DETROIT — The head of the U.S. National Transportation Safety Board is calling on Tesla to act on recommendations to limit where its Autopilot driver-assist system can operate and to put a system in place to make sure drivers are paying attention.
In a letter sent to Tesla /zigman2/quotes/203558040/composite TSLA -6.42% CEO Elon Musk on Monday, Chairwoman Jennifer Homendy says the electric vehicle maker has not responded to the agency’s recommendations issued four years ago.
Homendy also says company statements that safety is the primary design requirement for Tesla are undercut by the rollout of “Full Self-Driving” software to customers who test it on public roads. The tests are being done “without first addressing the very design shortcomings” that allowed three fatal Tesla crashes that were investigated by the NTSB, she wrote.
The NTSB investigates crashes but has no regulatory authority. It can only make recommendations to automakers or other federal agencies such as the National Highway Traffic Safety Administration.
Messages were left Monday seeking comment from Tesla.
“If you are serious about putting safety front and center in Tesla vehicle design, I invite you to complete action on the safety recommendations we issued to you four years ago,” Homendy wrote.
The agency, she wrote, has long advocated for multiple technologies to prevent crashes and save lives, “but it’s crucial that such technology is implemented with the safety of all road users foremost in mind.”

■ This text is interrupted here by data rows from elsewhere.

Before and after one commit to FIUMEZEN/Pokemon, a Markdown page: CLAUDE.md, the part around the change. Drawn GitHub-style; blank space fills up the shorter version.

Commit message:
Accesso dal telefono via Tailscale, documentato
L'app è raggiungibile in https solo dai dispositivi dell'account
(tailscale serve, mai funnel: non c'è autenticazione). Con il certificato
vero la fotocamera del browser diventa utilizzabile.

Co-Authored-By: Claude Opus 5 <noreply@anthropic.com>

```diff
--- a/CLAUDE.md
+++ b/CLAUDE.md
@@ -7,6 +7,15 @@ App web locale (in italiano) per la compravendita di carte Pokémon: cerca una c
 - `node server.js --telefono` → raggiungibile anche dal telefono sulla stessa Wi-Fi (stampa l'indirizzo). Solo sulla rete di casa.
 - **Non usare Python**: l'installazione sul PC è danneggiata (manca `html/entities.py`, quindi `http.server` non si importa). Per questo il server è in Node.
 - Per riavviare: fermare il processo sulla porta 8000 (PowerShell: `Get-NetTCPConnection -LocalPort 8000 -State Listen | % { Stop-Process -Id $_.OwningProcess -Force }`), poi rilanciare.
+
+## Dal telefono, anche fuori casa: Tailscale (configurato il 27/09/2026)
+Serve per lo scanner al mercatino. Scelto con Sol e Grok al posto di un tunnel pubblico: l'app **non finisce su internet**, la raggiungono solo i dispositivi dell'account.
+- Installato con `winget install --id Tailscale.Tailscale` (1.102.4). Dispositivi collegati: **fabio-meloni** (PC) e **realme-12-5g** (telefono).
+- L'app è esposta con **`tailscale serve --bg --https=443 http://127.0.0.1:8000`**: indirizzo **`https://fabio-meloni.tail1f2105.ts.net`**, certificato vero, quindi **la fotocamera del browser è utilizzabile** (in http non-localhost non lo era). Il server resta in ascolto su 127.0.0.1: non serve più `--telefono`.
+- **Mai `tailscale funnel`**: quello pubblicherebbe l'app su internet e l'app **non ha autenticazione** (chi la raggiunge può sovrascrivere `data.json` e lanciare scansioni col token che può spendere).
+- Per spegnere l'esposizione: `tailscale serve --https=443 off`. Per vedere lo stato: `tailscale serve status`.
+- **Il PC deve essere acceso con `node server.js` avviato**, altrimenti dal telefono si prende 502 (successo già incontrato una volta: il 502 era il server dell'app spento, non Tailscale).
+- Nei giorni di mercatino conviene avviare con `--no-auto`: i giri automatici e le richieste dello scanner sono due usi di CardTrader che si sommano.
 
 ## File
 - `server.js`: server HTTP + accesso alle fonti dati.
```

Homendy wrote that her agency appreciates Tesla’s cooperation as it investigates other fatal Tesla crashes in Texas and Florida.

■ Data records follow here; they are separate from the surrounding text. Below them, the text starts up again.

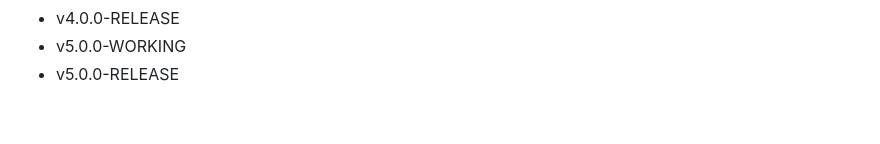
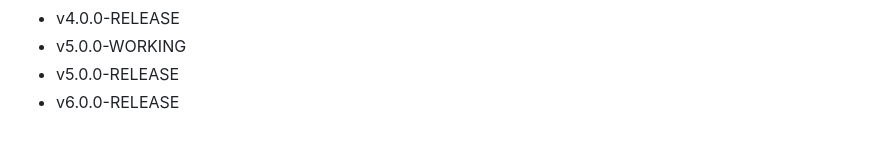
Before and after one commit to kevinPerezGarcia/bootcamp_R, a Markdown page: README.md, the part around the change. Drawn GitHub-style.

Commit message:
v6.0-RELEASE
Trabajo final terminado

```diff
--- a/README.md
+++ b/README.md
@@ -71,3 +71,4 @@
   * v4.0.0-RELEASE
   * v5.0.0-WORKING
   * v5.0.0-RELEASE
+  * v6.0.0-RELEASE
```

She pointed out that the agency found that the driver in a 2016 crash in Williston, Florida, ran his car on Autopilot on roads where it wasn’t designed to operate safely. The NTSB also determined that Autopilot didn’t effectively monitor the driver to make sure he was paying attention.
Tesla has said that Autopilot and “Full Self-Driving” are driver assist systems and cannot drive themselves, despite their names. It says drivers should always pay attention and be ready to take action.

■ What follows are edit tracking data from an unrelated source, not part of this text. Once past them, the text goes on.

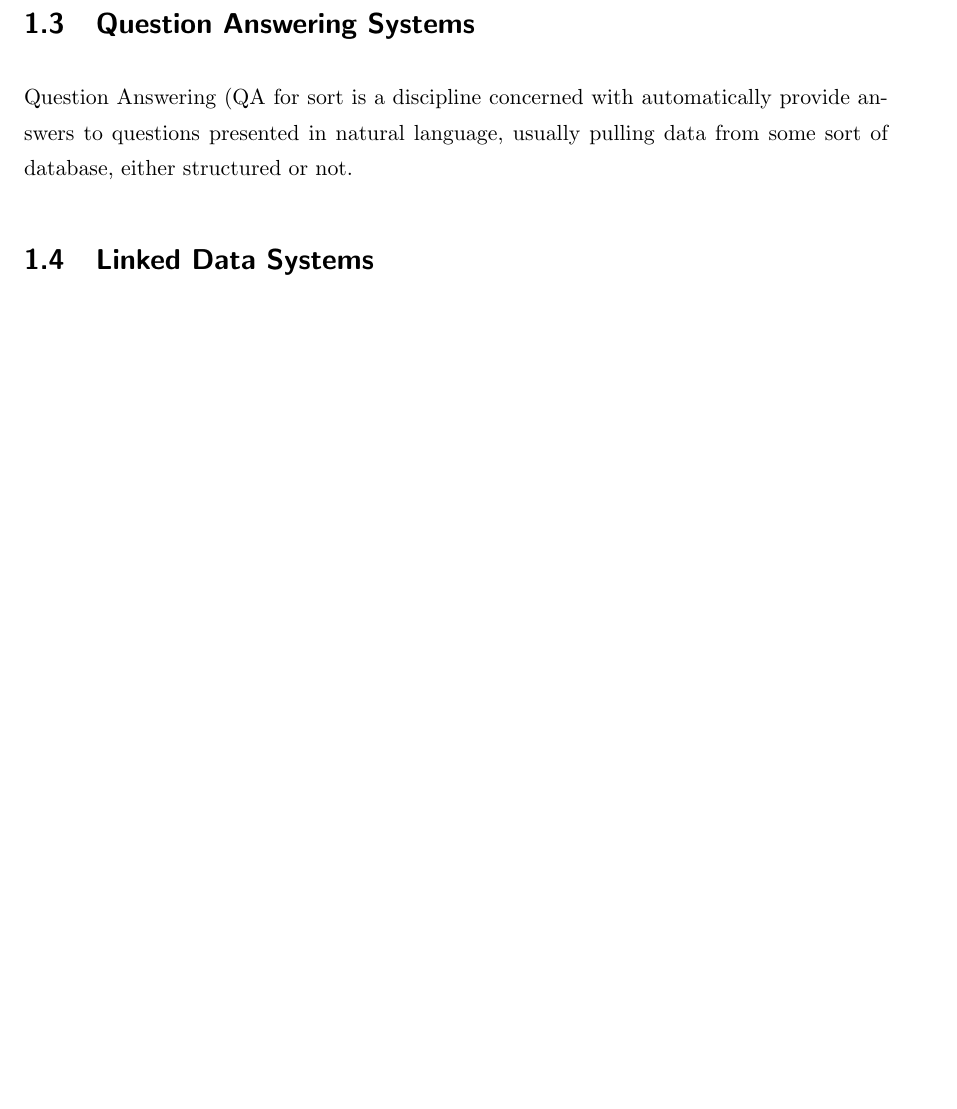
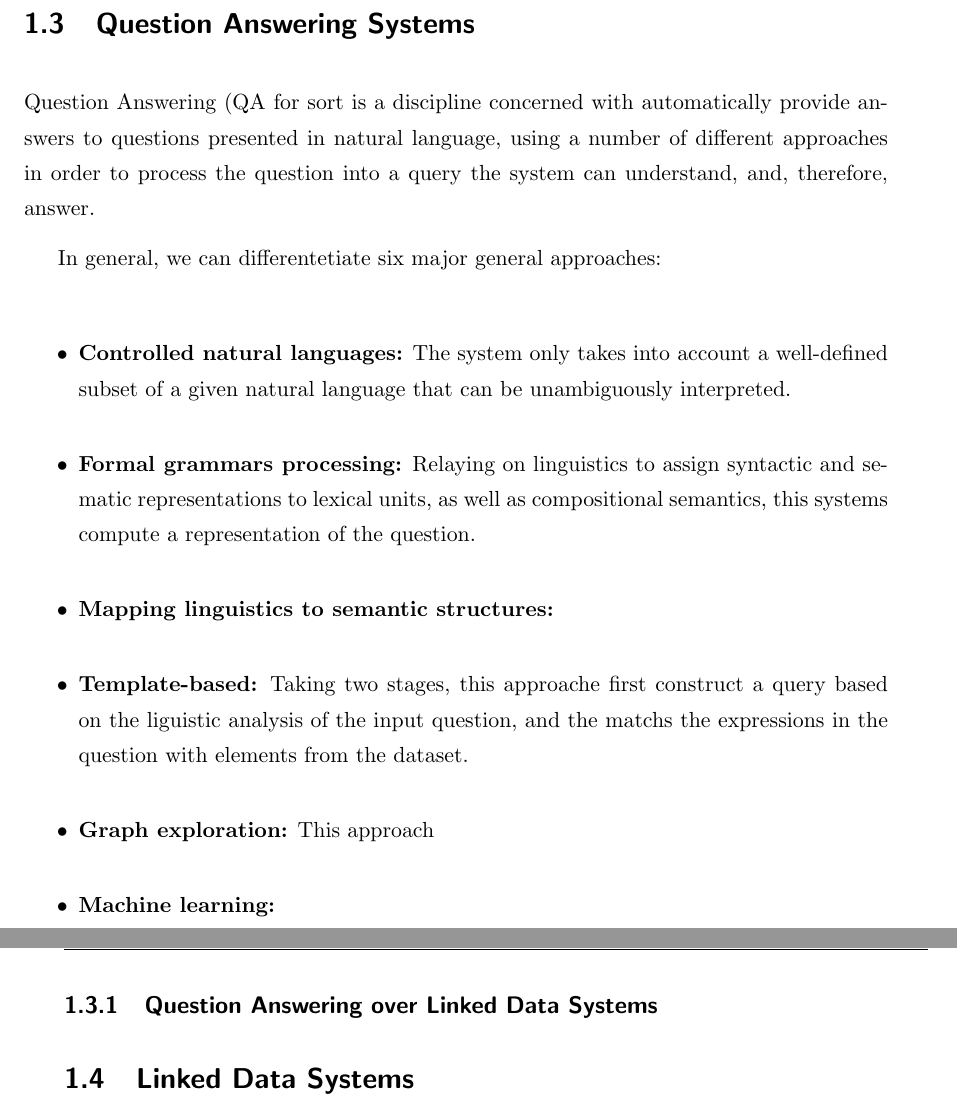
Before and after one commit to amardomingo/pfc, a LaTeX thesis (proyecto_fin_carrera.tex, which reads 2-stateoftheart.tex): part of page 8 of 10 before the commit and two parts of pages 8 and 9 of 12 after it, the two joined at a grey line, cut so that both start at the same text, the shorter picture padded with empty space. Compiled offline with pdfLaTeX.

Commit message:
Some QA section work

```diff
--- a/2-stateoftheart.tex
+++ b/2-stateoftheart.tex
@@ -37,7 +37,22 @@ The winner of the 2010, 2011 and 2014 contests was Bruce WillCox, using differen
 \section{Question Answering Systems}
 \label{sec:qa_sys}
 
-Question Answering (QA for sort is a discipline concerned with automatically provide answers to questions presented in natural language, usually pulling data from some sort of database, either structured or not.
+Question Answering (QA for sort is a discipline concerned with automatically provide answers to questions presented in natural language, using a number of different approaches in order to process the question into a query the system can understand, and, therefore, answer.
+
+In general, we can differentetiate six major general approaches:
+
+\begin{itemize}
+  \item \textbf{Controlled natural languages:} The system only takes into account a well-defined subset of a given natural language that can be unambiguously interpreted.
+  \item \textbf{Formal grammars processing:} Relaying on linguistics to assign syntactic and sematic representations to lexical units, as well as compositional semantics, this systems compute a representation of the question.
+  \item \textbf{Mapping linguistics to semantic structures: }
+  \item \textbf{Template-based:} Taking two stages, this approache first construct a query based on the liguistic analysis of the input question, and the matchs the expressions in the question with elements from the dataset.
+  \item \textbf{Graph exploration:} This approach
+  \item \textbf{Machine learning:}
+\end{itemize}
+
+\subsection{Question Answering over Linked Data Systems}
+\label{subsec:qa_linked}
+
 
 
 \section{Linked Data Systems}
```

The NTSB made the recommendations in 2017 to Tesla and five other automakers. The other five responded describing what action they would take, but Tesla did not officially respond, Homendy wrote.
The letter comes as federal agencies step up pressure on Tesla over its partially automated driving systems. It comes just hours after NHTSA posted a document showing that Tesla wants to keep secret its response to the agency’s investigation of Autopilot.
The electric vehicle maker sent the agency a partial response by a Friday deadline. The agency is investigating how Autopilot detects and responds to emergency vehicles parked on highways.
In a document posted on its website Monday, the agency says it is reviewing Tesla’s response, and that Tesla has asked that its whole submission be treated as confidential business information.
Companies often ask that some information be kept confidential when they respond to the agency, but seldom does it allow entire documents to be kept secret. Much of the time the documents are heavily redacted before being placed in public files.
In August the safety agency made a detailed information request to Tesla in an 11-page letter that is part of a wide-ranging investigation into how Autopilot behaves when first responder vehicles are parked while crews deal with crashes or other hazards.